The novel has been a rite of passage for many readers, and one of the most influential works of the 20th century. In it, Salinger created the archetypal disaffected teen Holden Caulfield. ‘The Catcher in the Rye’ has been referenced by so many movies and books, studied by young and old, utilised by politicians and entertainers, so much so that it has entered society in a far broader sense than just the literary.
It has also been associated with murder. Mark Chapman, murderer of John Lennon, was obsessed by the character of Caulfield (see more cultural references at Wikipedia).
Salinger himself was an archetype, that of the reclusive hermit artist. You can only wonder what he’d think about “RIP JD Salinger” and “Catcher in the Rye” are appearing as trending topics on Twitter.
The boy himself is at once too simple and too complex for us to make any final comment about him or his story. Perhaps the safest thing we can say about Holden is that he was born in the world not just strongly attracted to beauty but, almost, hopelessly impaled on it.
- Books by J. D. Salinger at Christchurch City Libraries
- Books about Salinger

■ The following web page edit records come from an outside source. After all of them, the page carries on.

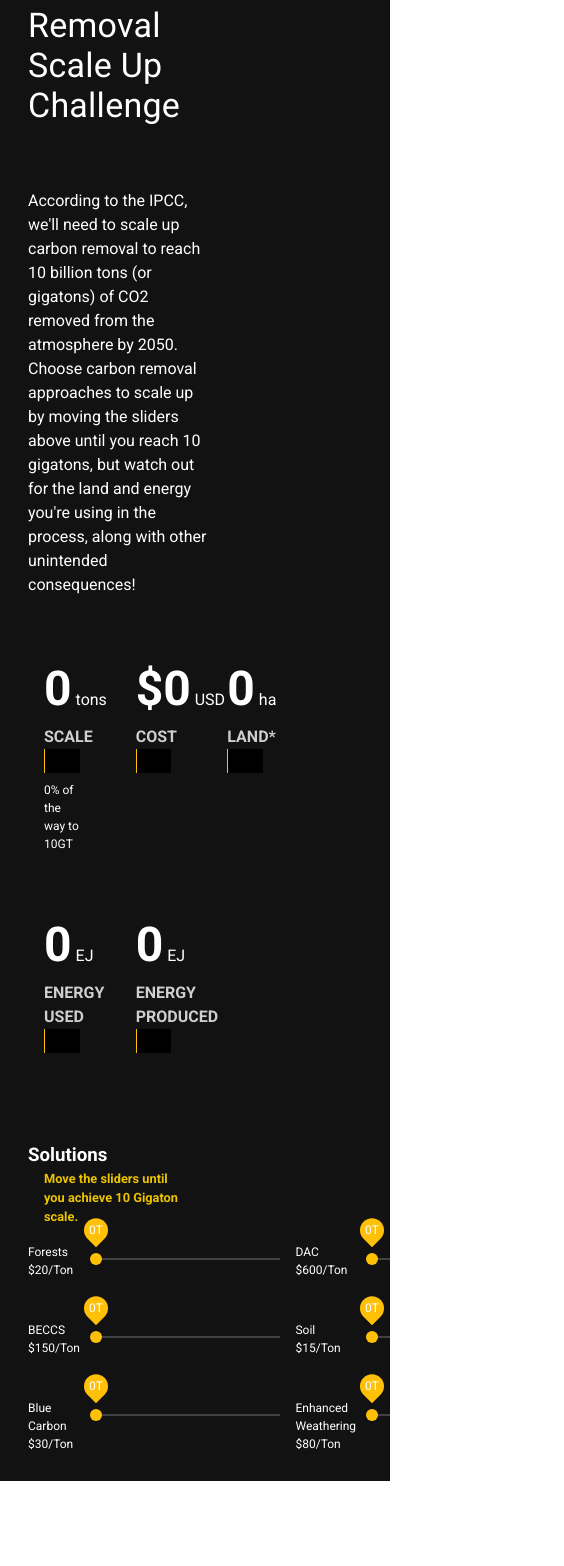
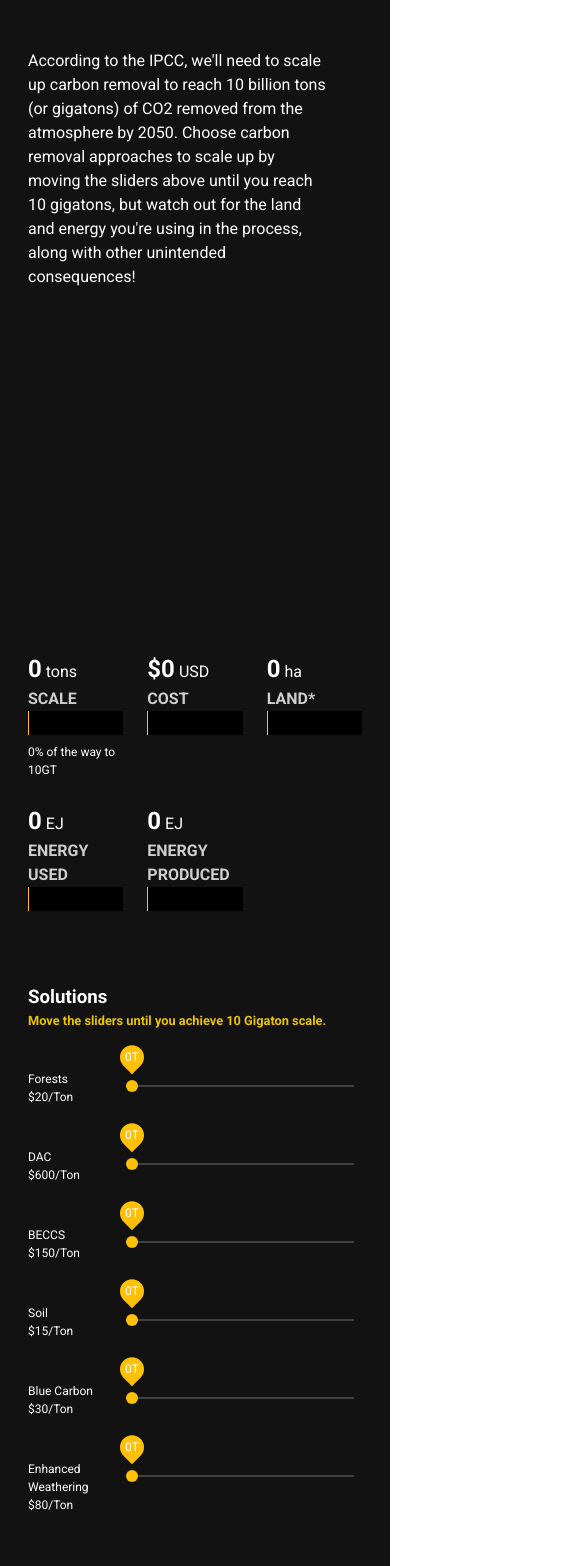
Before and after one commit to cssndrx/road-to-10gt, a Vue app: page / in a window 390 px wide. Shown: the part 315-1881 px from the top of the page, 564 px wide, since content can reach past the window. Before the commit the page ends 1796 px from the top, so only its background shows below. Built offline with nearby package versions, Linux system fonts and the light colour scheme.

Commit message:
made responsive!

```diff
--- a/src/components/Main.vue
+++ b/src/components/Main.vue
@@ -2,7 +2,7 @@
 	<v-container style="max-width: 1600px">
 
 <v-row>
-		<v-col cols="8">
+		<v-col :md="8">
 
 		<h1 class="display-3 font-weight-bold mb-3">
 			The Road to Ten Gigatons
@@ -22,13 +22,13 @@
 		</v-btn>
  -->	</v-col>
 
-			<v-col cols="4">
+			<v-col :md="4">
 				<v-img :src="require('../assets/world.png')" style="max-width:300px; opacity: 0.4" contain />
 			</v-col>
 </v-row>
 
-		<v-row>
-			<v-col cols="2" class="ma-4">
+		<v-row class="justify-start">
+			<v-col cols="4" :lg="2" class="ma-lg-4">
 <!-- 				<div style="background-color: #444; display:inline-block; padding: 16px">
  -->
 				<div>
@@ -56,7 +56,7 @@
 			</v-col>
 
 
-			<v-col cols="2" class="ma-4" v-for="dim in dimensions" :key="dim">
+			<v-col cols="4" :lg="2"  class="ma-lg-4" v-for="dim in dimensions" :key="dim">
 				<span class="big">{{ pprint(dim, estimates[dim]).big }}</span>
 				<span class="little">{{ pprint(dim, estimates[dim]).little }}</span>
 				<div class="caps-label">{{ pprintDim(dim) }}</div>
@@ -70,21 +70,20 @@
 		<!-- end top row -->
 
  		<v-row>
- 			<v-col cols="6">
-				<h3 class="mt-10" style="display:inline-block">Solutions</h3>
-				<p class="bright" style="display:inline-block; margin-left: 16px;">
+ 			<v-col cols="12" :lg="6">
+				<h3 class="mt-10">Solutions</h3>
+				<p class="bright mb-10">
 					Move the sliders until you achieve 10 Gigaton scale.
 				</p>
 
-				<section
-					style="display:grid; grid-template-columns: 1fr 3fr 1fr 3fr; grid-column-gap: 5%; grid-row-gap: 24px;"
+				<section class="solutions-grid"
 				>
 					<template v-for="solution in solutions">
 
 					    <v-tooltip
 						    bottom
 						    :key="solution+'label'"
-						    max-width="400"
+						    max-width="300"
 						    color="black">
 					      <template v-slot:activator="{ on, attrs }">
 
@@ -140,7 +139,7 @@
 				</section>
  			</v-col>
 
- 			<v-col cols="6">
+ 			<v-col cols="12" :lg="6">
 
 				<h3 class="mt-5" v-if="newsItems.length > 0">News simulation</h3>
 				<div class="news-header" v-if="dealbreakers.length > 0">Bad news (you must resolve these to win)</div>
@@ -761,4 +760,19 @@ export default {
 .tooltip-target{
 	cursor: pointer;
 }
+
+.solutions-grid{
+	display:grid; grid-template-columns: 1fr 3fr 1fr 3fr; grid-column-gap: 5%; grid-row-gap: 24px;
+}
+
+@media (max-width: 699px){
+	.solutions-grid{
+		grid-template-columns: 1fr 3fr;
+	}
+
+	.big {
+		font-size: 1.5em;
+	}
+
+}
 </style>
```
Also changed, not shown: the_plan.txt.
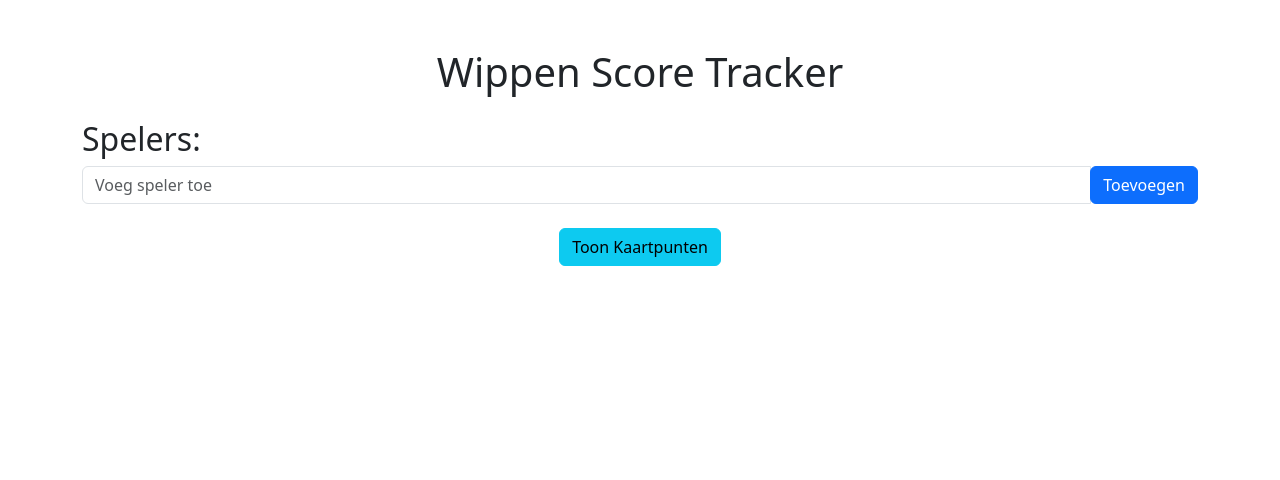
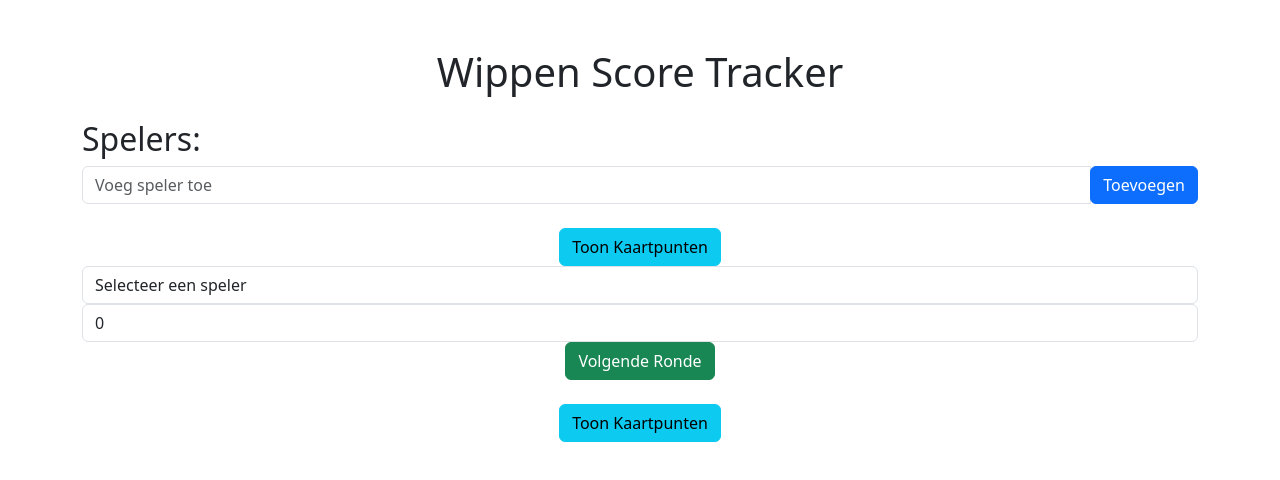
Before and after one commit to kristofmoons/wippen, a React (Create React App) app: page / in a window 1280 px wide. Shown: the top 480 px of the page. Built offline with nearby package versions, Linux system fonts and the light colour scheme.

Commit message:
dropdown toegevoegd

```diff
--- a/src/pages/MainPage.js
+++ b/src/pages/MainPage.js
@@ -3,6 +3,10 @@ import 'bootstrap/dist/css/bootstrap.min.css';
 
 const MainPage = () => {
   const [players, setPlayers] = useState([]);
+  const [selectedPlayer, setSelectedPlayer] = useState(''); // Variabele voor geselecteerde speler
+  const [pointsToAdd, setPointsToAdd] = useState(0); // Variabele voor toe te voegen punten
+
+
 
   const addPlayer = (name) => {
     setPlayers(prevPlayers => [
@@ -34,6 +38,31 @@ const MainPage = () => {
       return updatedPlayers;
     });
   };
+
+  const addPointsToPlayer = () => {
+    if (selectedPlayer === '') {
+      alert('Selecteer een speler');
+      return;
+    }
+
+    setPlayers(prevPlayers => {
+      return prevPlayers.map(player => {
+        if (player.name === selectedPlayer) {
+          return {
+            ...player,
+            score: player.score + pointsToAdd
+          };
+        }
+        return player;
+      });
+    });
+
+    // Reset geselecteerde speler en punten toe te voegen
+    setSelectedPlayer('');
+    setPointsToAdd(0);
+  };
+
+
 
   const showCardPoints = () => {
     alert("Kaartpunten:\n" +
@@ -84,6 +113,22 @@ const MainPage = () => {
       </div>
 
       <div className="text-center mt-4">
+        {/* Knop voor het tonen van kaartpunten */}
+        <button className="btn btn-info mr-2" data-toggle="modal" data-target="#cardPointsModal">Toon Kaartpunten</button>
+        {/* Dropdown voor spelerselectie */}
+        <select className="form-control mr-2" value={selectedPlayer} onChange={(e) => setSelectedPlayer(e.target.value)}>
+          <option value="">Selecteer een speler</option>
+          {players.map((player, index) => (
+            <option key={index} value={player.name}>{player.name}</option>
+          ))}
+        </select>
+        {/* Input voor het toevoegen van punten */}
+        <input type="number" className="form-control mr-2" placeholder="Punten toevoegen" value={pointsToAdd} onChange={(e) => setPointsToAdd(parseInt(e.target.value))} />
+        {/* Knop voor het toevoegen van punten */}
+        <button className="btn btn-success" onClick={addPointsToPlayer}>Volgende Ronde</button>
+      </div>
+
+      <div className="text-center mt-4">
       <button className="btn btn-info" onClick={showCardPoints}>Toon Kaartpunten</button>
     </div>
     </div>
```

- Catcher in the Rye author J.D. Salinger would not be caught in the public eye – The Guardian
- J.D. Salinger dies – Washington Post